■ GOAL OF THE EXERCISE ■
Please restate the records that follow exactly, skipping their images.

■ RECORDED INFORMATION ■

####################

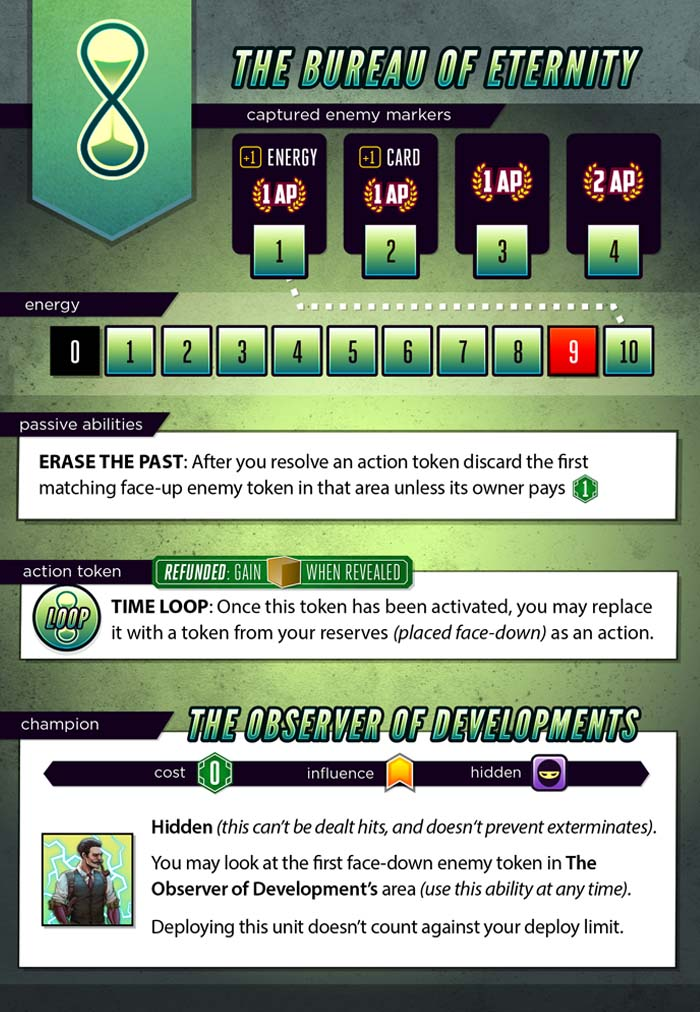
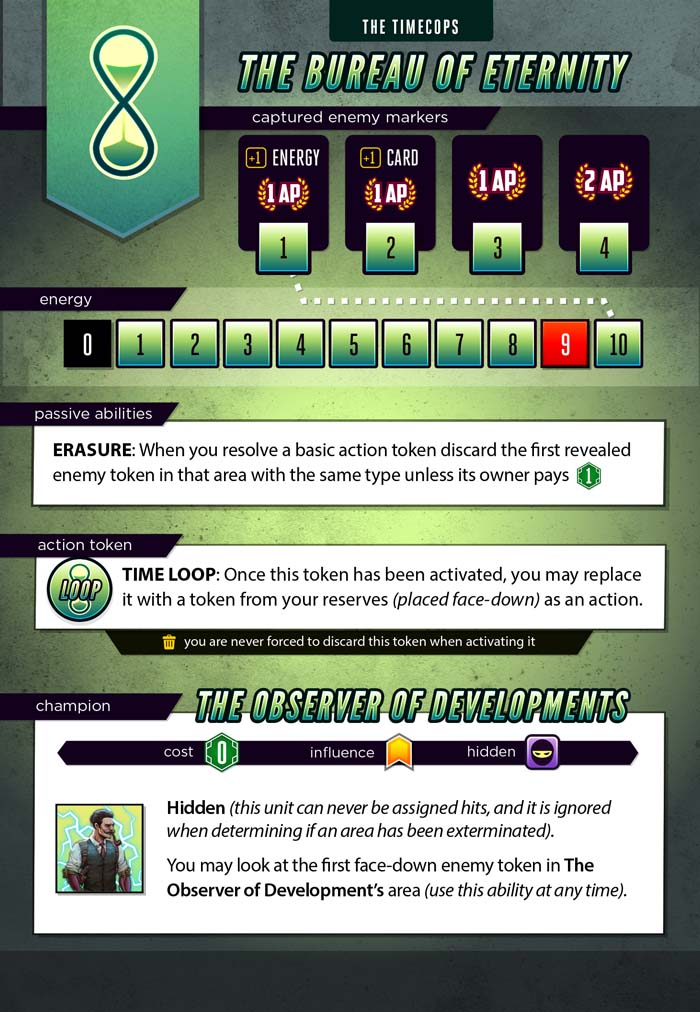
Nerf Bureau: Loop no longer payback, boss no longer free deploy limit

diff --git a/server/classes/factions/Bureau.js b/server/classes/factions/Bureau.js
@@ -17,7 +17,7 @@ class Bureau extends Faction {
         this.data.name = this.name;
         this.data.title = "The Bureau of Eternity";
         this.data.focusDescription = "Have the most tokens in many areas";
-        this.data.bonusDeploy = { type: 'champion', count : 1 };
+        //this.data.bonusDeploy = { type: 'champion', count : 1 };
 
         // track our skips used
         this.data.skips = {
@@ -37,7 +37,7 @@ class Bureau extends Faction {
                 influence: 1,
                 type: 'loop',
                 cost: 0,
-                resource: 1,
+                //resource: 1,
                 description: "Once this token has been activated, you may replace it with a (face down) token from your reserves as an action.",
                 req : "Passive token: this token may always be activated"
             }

####################

■ EXERCISE OUTPUT ■
Nerf Bureau: Loop no longer payback, boss no longer free deploy limit

diff --git a/server/classes/factions/Bureau.js b/server/classes/factions/Bureau.js
@@ -17,7 +17,7 @@ class Bureau extends Faction {
         this.data.name = this.name;
         this.data.title = "The Bureau of Eternity";
         this.data.focusDescription = "Have the most tokens in many areas";
-        this.data.bonusDeploy = { type: 'champion', count : 1 };
+        //this.data.bonusDeploy = { type: 'champion', count : 1 };
 
         // track our skips used
         this.data.skips = {
@@ -37,7 +37,7 @@ class Bureau extends Faction {
                 influence: 1,
                 type: 'loop',
                 cost: 0,
-                resource: 1,
+                //resource: 1,
                 description: "Once this token has been activated, you may replace it with a (face down) token from your reserves as an action.",
                 req : "Passive token: this token may always be activated"
             }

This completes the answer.